| Assignment |
Would you set down the data that follows, word for word, without any pictures?

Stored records
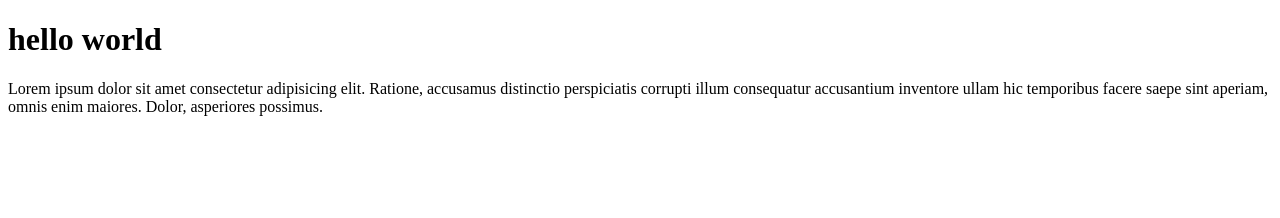
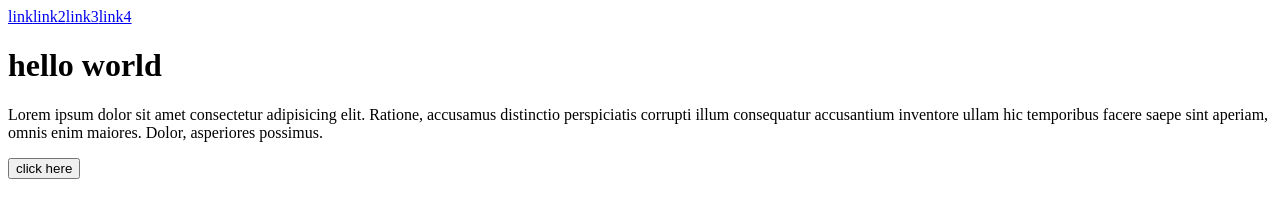
Before and after one commit to olopcodes/git-course, a plain HTML site: page index.html in a window 1280 px wide. Drawn offline with Linux system fonts and the light colour scheme.

Commit message:
added more content to index.html

```diff
--- a/index.html
+++ b/index.html
@@ -7,6 +7,10 @@
     <title>Document</title>
   </head>
   <body>
+    <nav>
+      <a href="#">link</a><a href="#">link2</a><a href="#">link3</a
+      ><a href="#">link4</a>
+    </nav>
     <h1>hello world</h1>
     <p>
       Lorem ipsum dolor sit amet consectetur adipisicing elit. Ratione,
@@ -14,5 +18,6 @@
       inventore ullam hic temporibus facere saepe sint aperiam, omnis enim
       maiores. Dolor, asperiores possimus.
     </p>
+    <button>click here</button>
   </body>
 </html>
```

| Answer space |
Before and after one commit to olopcodes/git-course, a plain HTML site: page index.html in a window 1280 px wide. Drawn offline with Linux system fonts and the light colour scheme.

Commit message:
added more content to index.html

```diff
--- a/index.html
+++ b/index.html
@@ -7,6 +7,10 @@
     <title>Document</title>
   </head>
   <body>
+    <nav>
+      <a href="#">link</a><a href="#">link2</a><a href="#">link3</a
+      ><a href="#">link4</a>
+    </nav>
     <h1>hello world</h1>
     <p>
       Lorem ipsum dolor sit amet consectetur adipisicing elit. Ratione,
@@ -14,5 +18,6 @@
       inventore ullam hic temporibus facere saepe sint aperiam, omnis enim
       maiores. Dolor, asperiores possimus.
     </p>
+    <button>click here</button>
   </body>
 </html>
```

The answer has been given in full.